Parishioners of St. Mary's Church in Swormville responded to Bishop Richard J. Malone’s statement of apology Saturday with a mix of anger, disappointment and frustration over his handling of a sexual abuse scandal that has been unfolding in media reports for six months and now includes Malone’s cover-up of a priest who sexually harassed grown men.

“Words only,” said church member Jay Christopher of Clarence. “What that letter said was meaningless to me. I don’t need an apology. I need actions. Do something about it.”

Malone did not show up at the parish. He sent Auxiliary Bishop Edward M. Grosz to read a 10-paragraph statement prior to a 4 p.m. Mass at St. Mary's. It came the day after a businessman and deacon of the church, a Catholic radio station and three public officials, including U.S. Rep. Brian Higgins, D-Buffalo, called for Malone to resign.

“Let me be clear that the handling of claims from some of our parishioners – which you may have read about in news reports – has fallen short of the standard to which we hold ourselves and each other. We can and will do better,” Grosz said in reading the bishop’s letter.

The statement made no mention of the calls for Malone to step down.

With 2,650 members, St. Mary's is one of the largest and wealthiest parishes in the Buffalo Diocese. The sanctuary was more than three-quarters full on Saturday.
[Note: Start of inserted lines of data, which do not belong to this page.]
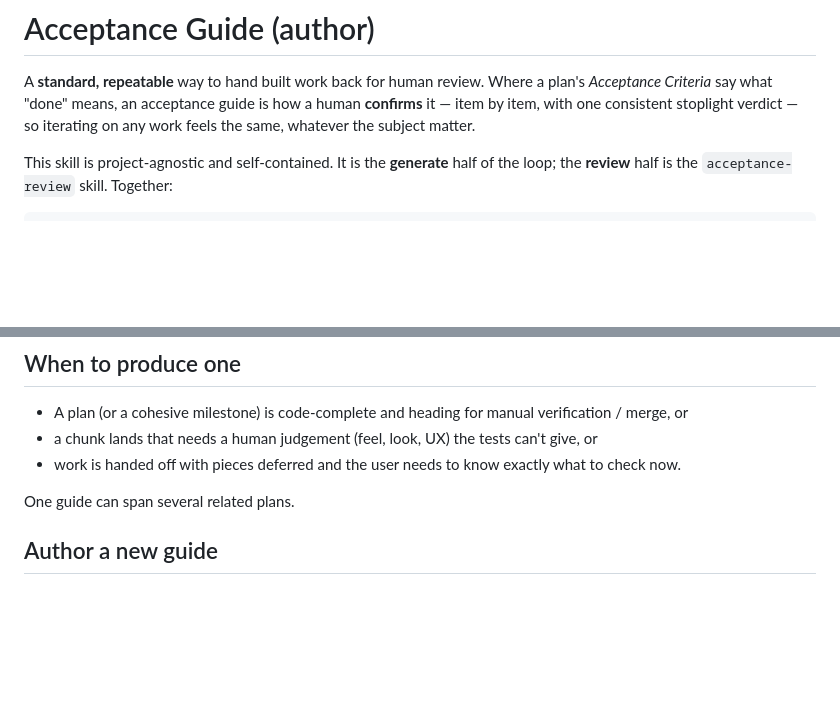
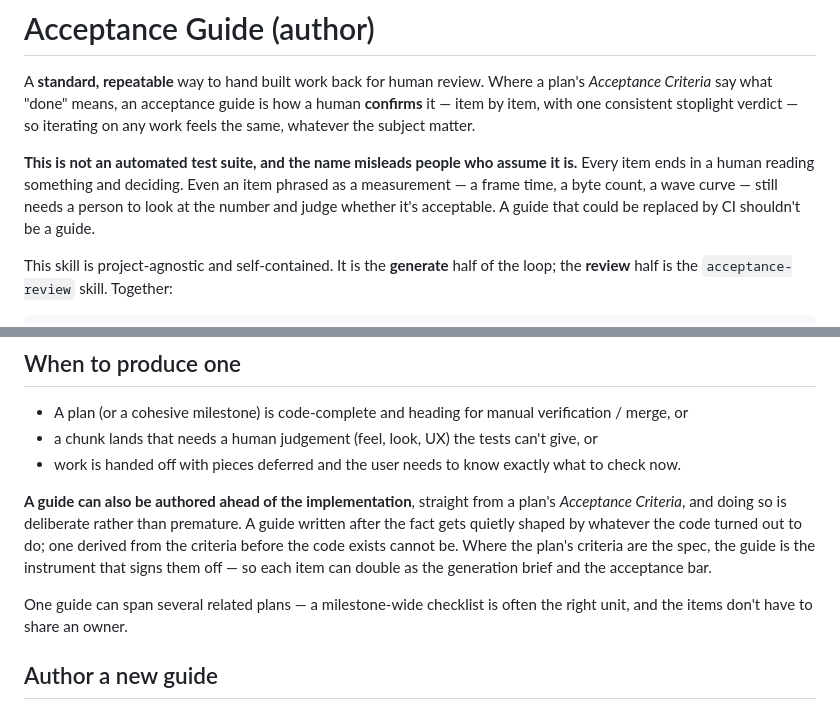
Before and after one commit to Bejasc/acceptance-toolkit, a Markdown page: skills/acceptance-guide/SKILL.md, 2 parts joined by grey strips. Rendered like a GitHub page; blank space fills up the shorter version.

Commit message:
docs(acceptance-guide): say it isn't a test suite, and can precede the code
Two things learned authoring nine of these downstream.

The name misleads — people read "acceptance" as automated. Items phrased as
measurements still need a human to read the number and decide, so say that
where it will be read rather than leaving it implied.

The skill assumed code-complete. Writing the guide first, straight from a
plan's Acceptance Criteria, is the better default: a guide authored after the
fact gets quietly shaped by what the code turned out to do, and one authored
before it cannot be. Each item then doubles as the generation brief and the
acceptance bar.

Co-Authored-By: Claude Opus 5 <noreply@anthropic.com>

```diff
--- a/skills/acceptance-guide/SKILL.md
+++ b/skills/acceptance-guide/SKILL.md
@@ -8,6 +8,11 @@ description: Author an acceptance & review guide — a per-item verdict table (s
 A **standard, repeatable** way to hand built work back for human review. Where a plan's *Acceptance
 Criteria* say what "done" means, an acceptance guide is how a human **confirms** it — item by item, with
 one consistent stoplight verdict — so iterating on any work feels the same, whatever the subject matter.
+
+**This is not an automated test suite, and the name misleads people who assume it is.** Every item ends
+in a human reading something and deciding. Even an item phrased as a measurement — a frame time, a byte
+count, a wave curve — still needs a person to look at the number and judge whether it's acceptable. A
+guide that could be replaced by CI shouldn't be a guide.
 
 This skill is project-agnostic and self-contained. It is the **generate** half of the loop; the
 **review** half is the `acceptance-review` skill. Together:
@@ -50,7 +55,14 @@ unclear; never assume a project-specific tool or command.
 - a chunk lands that needs a human judgement (feel, look, UX) the tests can't give, or
 - work is handed off with pieces deferred and the user needs to know exactly what to check now.
 
-One guide can span several related plans.
+**A guide can also be authored ahead of the implementation**, straight from a plan's *Acceptance
+Criteria*, and doing so is deliberate rather than premature. A guide written after the fact gets quietly
+shaped by whatever the code turned out to do; one derived from the criteria before the code exists
+cannot be. Where the plan's criteria are the spec, the guide is the instrument that signs them off — so
+each item can double as the generation brief and the acceptance bar.
+
+One guide can span several related plans — a milestone-wide checklist is often the right unit, and the
+items don't have to share an owner.
 
 ## Author a new guide
 
```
Several parishioners said they agreed with Paul L. Snyder III, a deacon, who on Friday kicked off the calls for Malone to step down in light of media reports over the past six months detailing child sexual abuse allegations and culminating with a WKBW-TV report this week that Malone kept two priests in ministry despite allegations of inappropriate conduct.

“It’s a long time it’s been going on and he didn’t do anything,” said Richard Archambeault of Clarence. “Something should have been done a lot sooner.”

“I want to be able to trust the Catholic Church again and right now that trust is pretty wavy,” added Archambeault’s wife, Joyce.

Another parishioner, who declined to provide her name to a reporter, said she was tired of listening to bishops say they same thing over and over without changing how they operate. She wanted Malone to resign, she said.

“Whatever they say, you can’t trust. That’s been proven now with these articles,” said the woman, who identified herself as an East Amherst resident and member of the parish for 25 years. “I’m sick about this.”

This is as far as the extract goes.